ASSIGNED TASK:
Keeping every character intact, repeat the whole listing.

DATASET RECORDS:
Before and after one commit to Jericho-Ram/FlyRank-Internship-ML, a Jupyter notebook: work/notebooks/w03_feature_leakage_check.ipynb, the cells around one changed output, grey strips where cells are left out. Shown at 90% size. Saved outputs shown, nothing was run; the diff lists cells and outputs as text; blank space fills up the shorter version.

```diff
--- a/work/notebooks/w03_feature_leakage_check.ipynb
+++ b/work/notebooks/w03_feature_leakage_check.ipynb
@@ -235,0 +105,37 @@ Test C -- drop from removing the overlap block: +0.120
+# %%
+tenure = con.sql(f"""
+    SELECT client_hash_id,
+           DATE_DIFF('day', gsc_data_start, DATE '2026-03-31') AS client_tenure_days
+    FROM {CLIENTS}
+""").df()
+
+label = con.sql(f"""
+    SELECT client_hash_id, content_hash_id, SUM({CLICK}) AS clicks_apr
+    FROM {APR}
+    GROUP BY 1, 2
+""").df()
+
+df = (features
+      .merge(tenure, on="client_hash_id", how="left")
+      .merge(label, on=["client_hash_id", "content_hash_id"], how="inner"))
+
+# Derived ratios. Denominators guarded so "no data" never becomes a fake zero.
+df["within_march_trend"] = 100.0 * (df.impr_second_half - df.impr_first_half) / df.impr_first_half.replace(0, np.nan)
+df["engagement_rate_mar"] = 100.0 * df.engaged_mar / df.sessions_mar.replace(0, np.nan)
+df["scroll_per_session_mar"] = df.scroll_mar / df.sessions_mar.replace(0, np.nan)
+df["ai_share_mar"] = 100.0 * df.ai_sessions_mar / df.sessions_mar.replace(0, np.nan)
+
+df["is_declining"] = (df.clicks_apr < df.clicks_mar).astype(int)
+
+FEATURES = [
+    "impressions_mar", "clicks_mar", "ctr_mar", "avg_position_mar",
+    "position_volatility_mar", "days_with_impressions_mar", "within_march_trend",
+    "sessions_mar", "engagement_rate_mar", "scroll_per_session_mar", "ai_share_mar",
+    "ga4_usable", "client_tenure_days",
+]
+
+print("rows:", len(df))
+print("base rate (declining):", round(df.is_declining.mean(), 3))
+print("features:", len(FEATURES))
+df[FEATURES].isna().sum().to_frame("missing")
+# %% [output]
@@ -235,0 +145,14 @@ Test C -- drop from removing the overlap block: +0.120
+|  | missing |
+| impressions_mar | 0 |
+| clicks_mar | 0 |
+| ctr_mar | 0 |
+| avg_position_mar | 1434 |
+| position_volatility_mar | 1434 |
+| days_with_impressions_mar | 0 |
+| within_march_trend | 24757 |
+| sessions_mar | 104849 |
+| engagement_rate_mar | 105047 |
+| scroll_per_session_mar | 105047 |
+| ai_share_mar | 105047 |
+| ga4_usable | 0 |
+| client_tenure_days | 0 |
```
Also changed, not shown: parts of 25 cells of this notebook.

THE COMPLETED TASK:
Before and after one commit to Jericho-Ram/FlyRank-Internship-ML, a Jupyter notebook: work/notebooks/w03_feature_leakage_check.ipynb, the cells around one changed output, grey strips where cells are left out. Shown at 90% size. Saved outputs shown, nothing was run; the diff lists cells and outputs as text; blank space fills up the shorter version.

```diff
--- a/work/notebooks/w03_feature_leakage_check.ipynb
+++ b/work/notebooks/w03_feature_leakage_check.ipynb
@@ -235,0 +105,37 @@ Test C -- drop from removing the overlap block: +0.120
+# %%
+tenure = con.sql(f"""
+    SELECT client_hash_id,
+           DATE_DIFF('day', gsc_data_start, DATE '2026-03-31') AS client_tenure_days
+    FROM {CLIENTS}
+""").df()
+
+label = con.sql(f"""
+    SELECT client_hash_id, content_hash_id, SUM({CLICK}) AS clicks_apr
+    FROM {APR}
+    GROUP BY 1, 2
+""").df()
+
+df = (features
+      .merge(tenure, on="client_hash_id", how="left")
+      .merge(label, on=["client_hash_id", "content_hash_id"], how="inner"))
+
+# Derived ratios. Denominators guarded so "no data" never becomes a fake zero.
+df["within_march_trend"] = 100.0 * (df.impr_second_half - df.impr_first_half) / df.impr_first_half.replace(0, np.nan)
+df["engagement_rate_mar"] = 100.0 * df.engaged_mar / df.sessions_mar.replace(0, np.nan)
+df["scroll_per_session_mar"] = df.scroll_mar / df.sessions_mar.replace(0, np.nan)
+df["ai_share_mar"] = 100.0 * df.ai_sessions_mar / df.sessions_mar.replace(0, np.nan)
+
+df["is_declining"] = (df.clicks_apr < df.clicks_mar).astype(int)
+
+FEATURES = [
+    "impressions_mar", "clicks_mar", "ctr_mar", "avg_position_mar",
+    "position_volatility_mar", "days_with_impressions_mar", "within_march_trend",
+    "sessions_mar", "engagement_rate_mar", "scroll_per_session_mar", "ai_share_mar",
+    "ga4_usable", "client_tenure_days",
+]
+
+print("rows:", len(df))
+print("base rate (declining):", round(df.is_declining.mean(), 3))
+print("features:", len(FEATURES))
+df[FEATURES].isna().sum().to_frame("missing")
+# %% [output]
@@ -235,0 +145,14 @@ Test C -- drop from removing the overlap block: +0.120
+|  | missing |
+| impressions_mar | 0 |
+| clicks_mar | 0 |
+| ctr_mar | 0 |
+| avg_position_mar | 1434 |
+| position_volatility_mar | 1434 |
+| days_with_impressions_mar | 0 |
+| within_march_trend | 24757 |
+| sessions_mar | 104849 |
+| engagement_rate_mar | 105047 |
+| scroll_per_session_mar | 105047 |
+| ai_share_mar | 105047 |
+| ga4_usable | 0 |
+| client_tenure_days | 0 |
```
Also changed, not shown: parts of 25 cells of this notebook.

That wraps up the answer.